Dietz spoke on Sunday of a successful action. "With today's day of action, we have sent a clear signal: The expansion of fossil infrastructure is encountering a wide range of resistance." It was only on Thursday that Greenpeace activists blocked the pipeline laying vessel in the Bay of Greifswald that is to build the connection line for the terminal. Two applications by the Nature and Biodiversity Conservation Union (Nabu) and the German Environmental Aid (DUH), with which the environmental organisations each wanted to achieve a construction stop, were rejected by the Federal Administrative Court.

DIW study questions the necessity of the terminal

"Fossil gas is an accelerant of the climate crisis. 2023 will go down in history as the year in which climate collapse began," Dietz warned. 150 activists, including people in wheelchairs, managed to block a pipeline storage facility in the industrial port of Mukran. According to the police, they are investigating an initial suspicion of trespassing and possibly damage to property.

The local Green Youth supported the demonstration. The Green Federal Minister of Economics Robert Habeck, on the other hand, sees the terminal as part of the national energy security strategy. Last week in Rostock, he emphasized that Mukran is a large port where, in principle, industry actually belongs. "In this respect, of the difficult alternatives, it is certainly the best we have found." Even if the gas supply emergency has been averted, it has not been overcome.

Economist Christian von Hirschhausen reiterated his rejection of the expansion of the import infrastructure for liquefied natural gas (LNG) on Friday. This sabotages the energy transition. It is not a technical dispute, but a political one, said the expert of the German Institute for Economic Research at a press conference on Rügen. "And we're right." He warned that the federal government was getting lost. "There are neither energy nor industrial policy arguments for the development of the Mukran LNG project," says the DIW study commissioned by DUH.

The federal government, on the other hand, argues, among other things, with the favorable grid connection in Lubmin, Western Pomerania, where Nord Stream 1 and 2 also land and large capacities are available for further distribution to the east and south, among others. Existing pipelines only allowed gas transport from West to East Germany to a limited extent. The infrastructure in the north and west of the country is working at full capacity. Therefore, feed-in capacities are needed in the east.

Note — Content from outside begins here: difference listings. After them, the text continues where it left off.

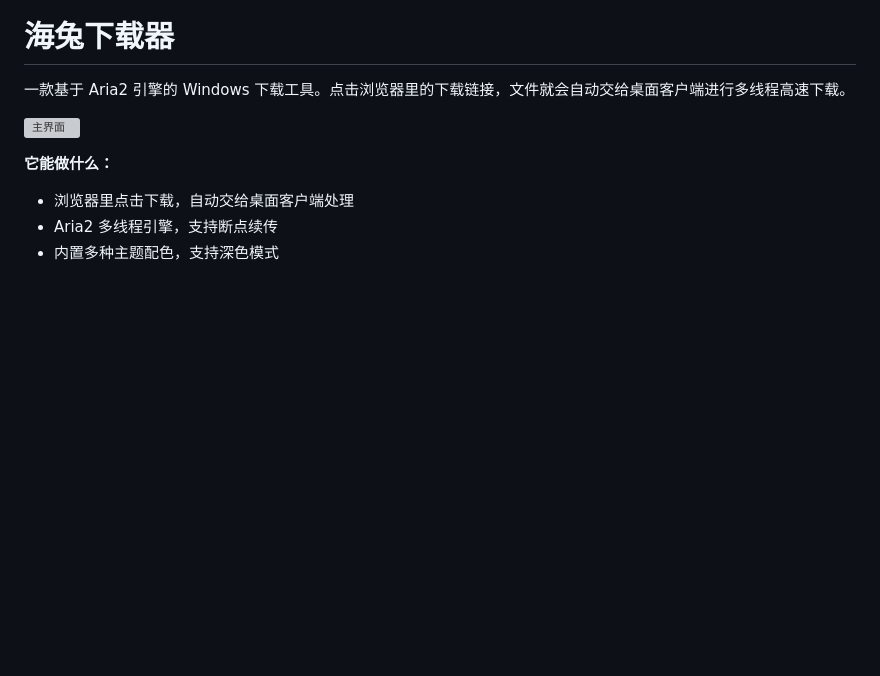
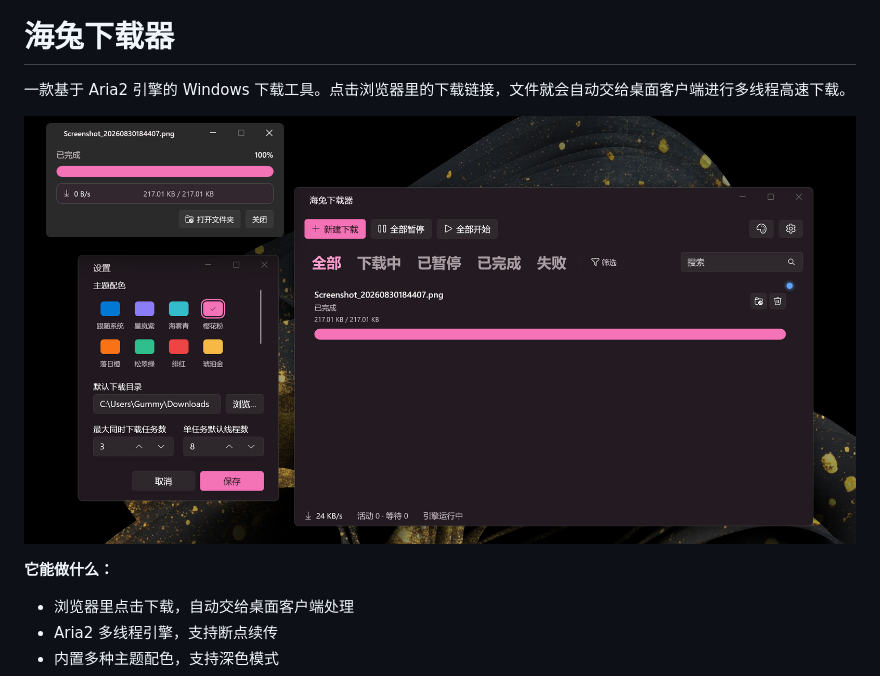
Before and after one commit to Hariteki/KokonaDownloader, a Markdown page: README.md, the part around the change. Rendered like a GitHub page; pictures changed too: screenshot/Screenshot02.png (added); blank space fills up the shorter version; grey boxes are pictures that could not be loaded.

```diff
--- a/README.md
+++ b/README.md
@@ -2,7 +2,7 @@
 
 一款基于 Aria2 引擎的 Windows 下载工具。点击浏览器里的下载链接，文件就会自动交给桌面客户端进行多线程高速下载。
 
-![主界面](screenshot/Screenshot_20260830184407.png)
+![主界面](screenshot/Screenshot02.png)
 
 **它能做什么：**
 
```
Also changed, not shown: screenshot/ext_options.png (deleted), screenshot/ext_popup.png (deleted), screenshot/ui_main.png (deleted), screenshot/ui_settings.png (deleted), 6 other files.
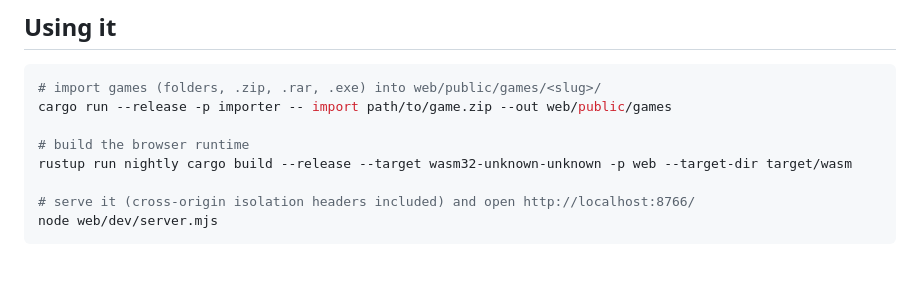
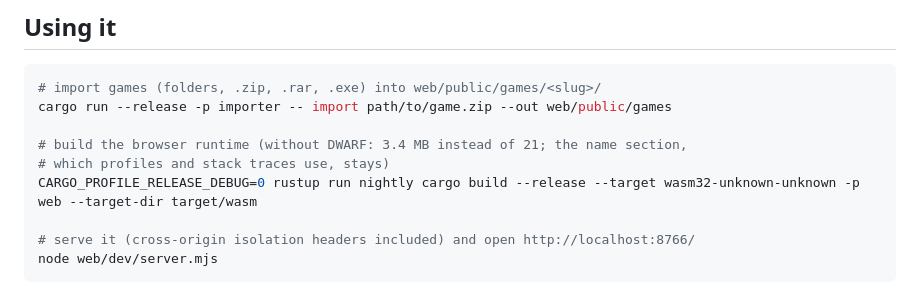
Before and after one commit to KurathSec/gm-recomp, a Markdown page: README.md, the part around the change. Drawn GitHub-style; blank space fills up the shorter version.

Commit message:
README: build the browser runtime without DWARF (3.4 MB instead of 21; names stay)

```diff
--- a/README.md
+++ b/README.md
@@ -26,8 +26,9 @@ from GameMaker itself, so games behave as they do on Windows, x87 rounding inclu
 # import games (folders, .zip, .rar, .exe) into web/public/games/<slug>/
 cargo run --release -p importer -- import path/to/game.zip --out web/public/games
 
-# build the browser runtime
-rustup run nightly cargo build --release --target wasm32-unknown-unknown -p web --target-dir target/wasm
+# build the browser runtime (without DWARF: 3.4 MB instead of 21; the name section,
+# which profiles and stack traces use, stays)
+CARGO_PROFILE_RELEASE_DEBUG=0 rustup run nightly cargo build --release --target wasm32-unknown-unknown -p web --target-dir target/wasm
 
 # serve it (cross-origin isolation headers included) and open http://localhost:8766/
 node web/dev/server.mjs
```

According to the will of the federal government, the controversial terminal should be able to go into operation next winter – a tight schedule. Approval procedures and work for the approximately 50-kilometre-long connecting pipeline are already underway. According to the Federal Ministry of Economics, a cold winter could again lead to rising gas prices and, in the worst case, a shortage. In addition, possible malfunctions would also have to be taken into account. In the event of shortages, Germany is also legally obliged to supply Eastern European countries, for example, if Russian deliveries from Ukraine fail to materialize.